Determine how many lines of the entries that follow contain "esbuild", and respond with that number alone.

## SUPPLIED DATA
^^^^^^^^^^^^^^^^

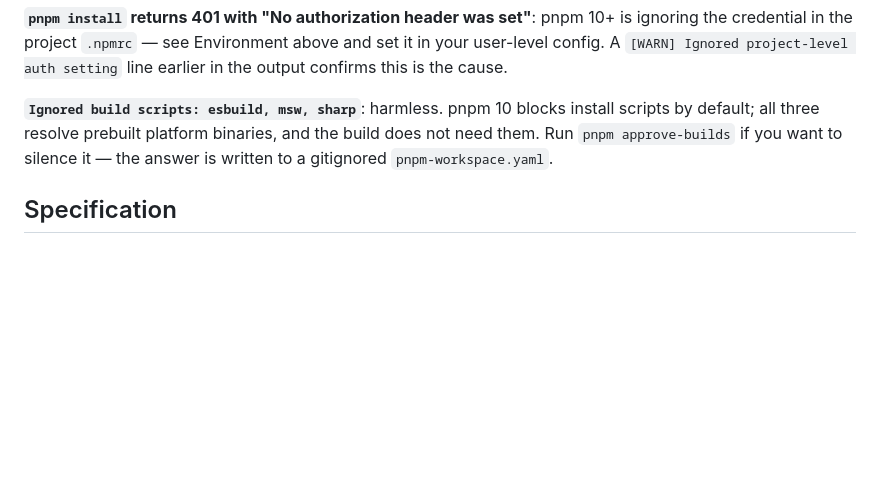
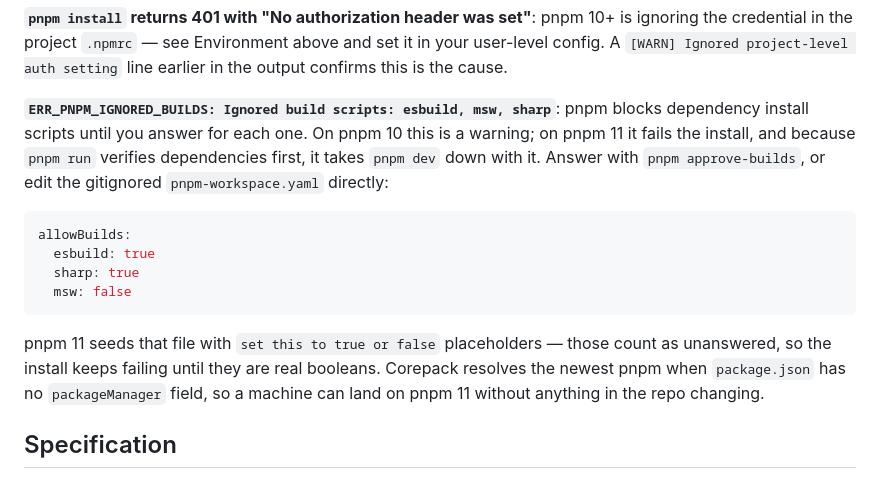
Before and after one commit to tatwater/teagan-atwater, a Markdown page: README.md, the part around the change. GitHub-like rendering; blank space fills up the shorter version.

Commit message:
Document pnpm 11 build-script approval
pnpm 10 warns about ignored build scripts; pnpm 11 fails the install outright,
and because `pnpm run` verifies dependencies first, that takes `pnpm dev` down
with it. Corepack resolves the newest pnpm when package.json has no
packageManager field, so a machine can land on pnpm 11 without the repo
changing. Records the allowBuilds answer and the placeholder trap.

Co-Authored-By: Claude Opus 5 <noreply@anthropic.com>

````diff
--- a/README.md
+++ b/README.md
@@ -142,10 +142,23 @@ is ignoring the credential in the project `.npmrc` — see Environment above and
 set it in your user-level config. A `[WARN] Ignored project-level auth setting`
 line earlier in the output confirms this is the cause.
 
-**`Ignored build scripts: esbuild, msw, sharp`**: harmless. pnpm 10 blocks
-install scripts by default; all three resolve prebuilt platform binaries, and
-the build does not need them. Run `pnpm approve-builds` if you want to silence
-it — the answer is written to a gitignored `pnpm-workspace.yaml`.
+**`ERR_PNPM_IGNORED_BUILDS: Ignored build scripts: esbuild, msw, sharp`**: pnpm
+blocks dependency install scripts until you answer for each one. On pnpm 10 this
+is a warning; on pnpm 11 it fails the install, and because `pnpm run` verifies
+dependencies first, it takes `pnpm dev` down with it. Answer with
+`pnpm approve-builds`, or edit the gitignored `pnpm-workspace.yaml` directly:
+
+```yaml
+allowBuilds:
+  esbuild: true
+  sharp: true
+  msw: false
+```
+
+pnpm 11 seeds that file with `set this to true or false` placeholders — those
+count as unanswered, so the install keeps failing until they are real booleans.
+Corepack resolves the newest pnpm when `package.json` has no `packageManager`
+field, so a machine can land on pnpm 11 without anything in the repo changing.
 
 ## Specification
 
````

^^^^^^^^^^^^^^^^

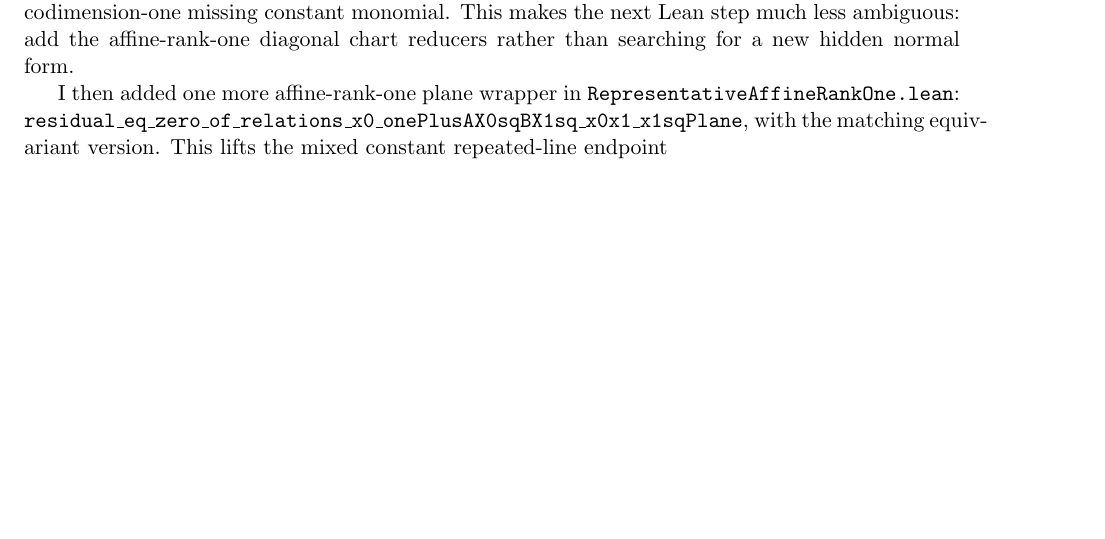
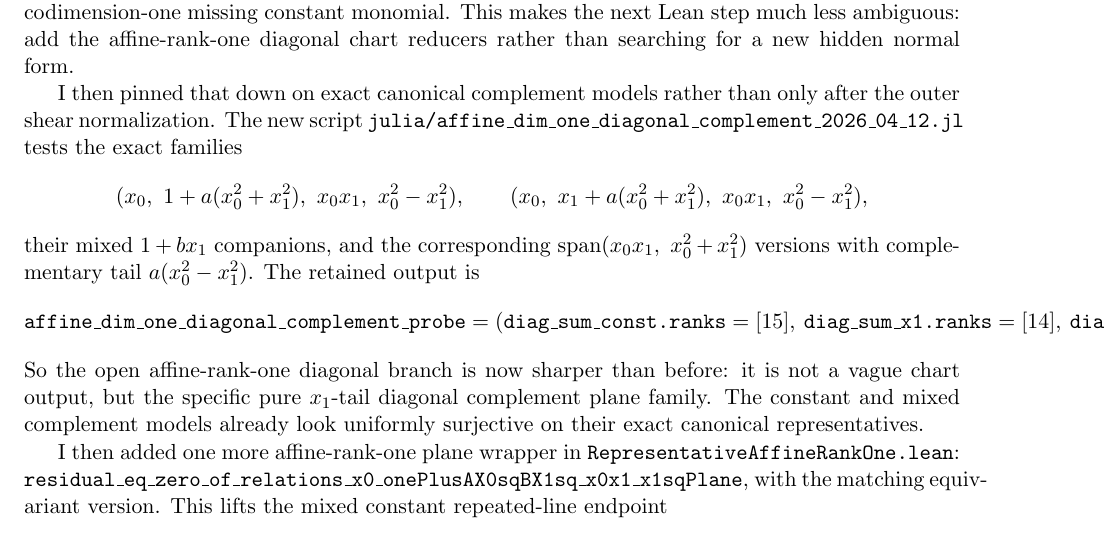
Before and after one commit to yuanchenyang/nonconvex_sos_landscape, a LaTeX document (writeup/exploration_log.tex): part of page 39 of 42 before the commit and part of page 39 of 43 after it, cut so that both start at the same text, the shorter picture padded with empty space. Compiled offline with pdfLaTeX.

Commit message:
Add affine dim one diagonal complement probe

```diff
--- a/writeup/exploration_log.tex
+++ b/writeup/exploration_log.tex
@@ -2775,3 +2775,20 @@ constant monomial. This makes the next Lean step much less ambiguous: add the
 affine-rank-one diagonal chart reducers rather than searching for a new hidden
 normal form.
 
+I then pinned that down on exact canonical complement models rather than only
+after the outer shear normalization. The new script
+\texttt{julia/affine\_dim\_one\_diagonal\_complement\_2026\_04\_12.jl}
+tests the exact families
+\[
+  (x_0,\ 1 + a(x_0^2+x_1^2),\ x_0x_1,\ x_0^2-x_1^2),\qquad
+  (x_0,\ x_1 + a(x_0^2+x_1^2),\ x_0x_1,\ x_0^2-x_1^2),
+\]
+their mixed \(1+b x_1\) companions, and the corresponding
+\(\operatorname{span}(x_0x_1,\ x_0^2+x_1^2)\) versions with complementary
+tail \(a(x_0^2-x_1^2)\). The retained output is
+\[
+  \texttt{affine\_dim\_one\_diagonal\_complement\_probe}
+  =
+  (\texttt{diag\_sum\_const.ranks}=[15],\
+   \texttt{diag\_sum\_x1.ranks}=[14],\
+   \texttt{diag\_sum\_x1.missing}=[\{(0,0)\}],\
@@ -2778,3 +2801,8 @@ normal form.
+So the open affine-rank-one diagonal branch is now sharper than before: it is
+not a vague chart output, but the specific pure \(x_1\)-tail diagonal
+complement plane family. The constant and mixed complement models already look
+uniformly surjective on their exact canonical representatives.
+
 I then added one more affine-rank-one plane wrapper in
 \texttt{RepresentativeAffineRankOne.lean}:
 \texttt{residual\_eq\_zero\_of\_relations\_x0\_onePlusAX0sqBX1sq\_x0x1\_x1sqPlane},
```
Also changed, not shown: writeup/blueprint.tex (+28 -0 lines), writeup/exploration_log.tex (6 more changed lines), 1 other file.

^^^^^^^^^^^^^^^^

## TASK SOLUTION
3